Today we’re reposting a Homeschool Burnout article that was originally posted on October 10, 2019. At this point in the school year, parents are often feeling fatigued and are struggling to finish the school year. 

If you’ve been a home educator for any length of time, you know one thing—homeschool burnout is real! 

Believe me, I know. As a longtime homeschooler since 1993 and the former director of a homeschool enrichment academy, I talk with many parents about the issues that they encounter in homeschooling their children.

That’s why I wrote this blog post. Below, I’ll share the top five reasons homeschool parents experience burnout and what you can do to avoid fizzling out from all the stress.

1. Comparing your homeschool to someone else’s homeschool

Folks, comparing what you do to someone else in entirely different circumstances is hugely damaging to you and your family.

Some people school year-round. Some people school four days a week. Some people’s children have a propensity for languages and speak more than one. Some children struggle with English. Try to take inspiration and encouragement from what others are doing instead of using their accomplishments as a way to make yourself feel inadequate.

If you only take away one nugget from this blog post, let it be this—don’t compare what you’re doing to what others are doing!

2. Doing too much

One of the greatest benefits of homeschooling is the freedom to choose classes and activities for our children. I often see homeschoolers whose children are involved in so many activities that they’re rarely home, family life suffers, and the children and parents begin to experience burnout.

The younger the student, the fewer extracurricular activities he or she should be doing. A freshman will have a lot to do just getting used to the rigors that high school work demands. You will probably need to be more available to your child during this first year of high school. Scheduling too many activities will increase the pressure on both of you, which leads to burnout.

Older high school students also need to be helped not to have too full of a schedule. I had students at my academy who told me that they were exhausted because they worked, did sports, played an instrument, had rigorous honors and AP classes, and also were in Scouts or other youth civic organizations.

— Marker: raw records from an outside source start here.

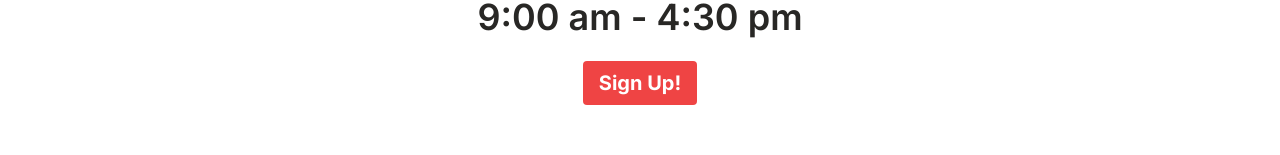
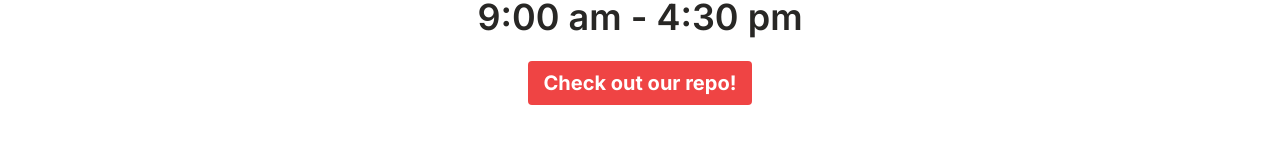
Before and after one commit to hackclub/golden, a Next.js app in the folder golden-website/: page / in a window 1280 px wide. Shown: the part 458-613 px from the top of the page. Built offline with nearby package versions, Linux system fonts and the light colour scheme; what tw-elements would draw is missing.

Commit message:
Update page.js

```diff
--- a/golden-website/app/page.js
+++ b/golden-website/app/page.js
@@ -15,9 +15,9 @@ export default function Home() {
         <br/>
       </div>
 
-   <a href="https://airtable.com/appucgN7GgruOVlmn/shrumqEWK3tOLXYVP" class="flex justify-center">
+   <a href="https://github.com/hackclub/golden" class="flex justify-center">
     <button class="bg-red-500 hover:bg-red-700 text-white font-bold text-xl py-2 px-4 rounded">
-      Sign Up!
+      Check out our repo!
     </button>
     </a>
 
```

We all want our children to be well rounded and have a great education, but it’s important to find balance and make sure that every family member (you too, mom and dad!) has time to just be. has a great perspective on the value of boredom. 

Don’t underestimate the value of doing nothing. Everyone (even kids) needs a work-life balance.

3. Doing it all yourself

The homeschooling life is a full life. By choosing to homeschool, you took on another full-time job in addition to what you were already doing. It’s all too easy as a homeschooling parent to feel overwhelmed by your responsibilities.

Just remember this: You don’t have to do everything yourself.

Get your children involved in helping to make meals as well as to clean and maintain your home. Even young children can be taught to do real jobs that are a big help to the household. WebMD has great age-related chore recommendations. Get other adult family members to assist you with your homeschooling. Grandma and Grandpa (if they are supportive of homeschooling) can also be great resources.

4. Not having an end to your school day

One of my children taught me a valuable lesson early on in our homeschool when she asked me to spell a word for her one evening. I suggested that she get the dictionary and look up the word herself. She responded, “Can’t you just be my mom right now and spell the word for me?” 

At that moment, I decided that the school day would have an end, just as public and private schools do. While it’s true that we have teachable moments outside of our lesson plans, we also need to designate school hours. This is a help to us and our kids. 

Knowing that we have only so much time to complete work helps all of us to be better managers of our time. It also allows us to be a family after school is done for the day. Our kids need us as their parents as well as their educational facilitators.

5. Not making time for yourself

Making time for yourself as a home educator is crucial. You may think you don’t have time to exercise, go out to dinner with your spouse or partner, or go to that really cool monthly parent’s night out. But the truth is, those things are what give you the physical and mental energy you need to homeschool your child.

I neglected the physical care and upkeep of myself as a homeschool parent until 2009, when I woke up and realized that I needed to make my health a priority. I feel better today than I did twenty years ago. I wish I had made time to care for myself earlier.

If you haven’t made your physical, mental, and social wellbeing a priority, I encourage you to start immediately. You and your family will benefit immensely!

Wrapping up

So there you have it—the top five areas where we can experience burnout if we aren’t careful. As homeschool parents, we need to consciously create balance in our lives so that we have endurance for our whole homeschooling career and can make it all the way to the finish line of graduation for each student.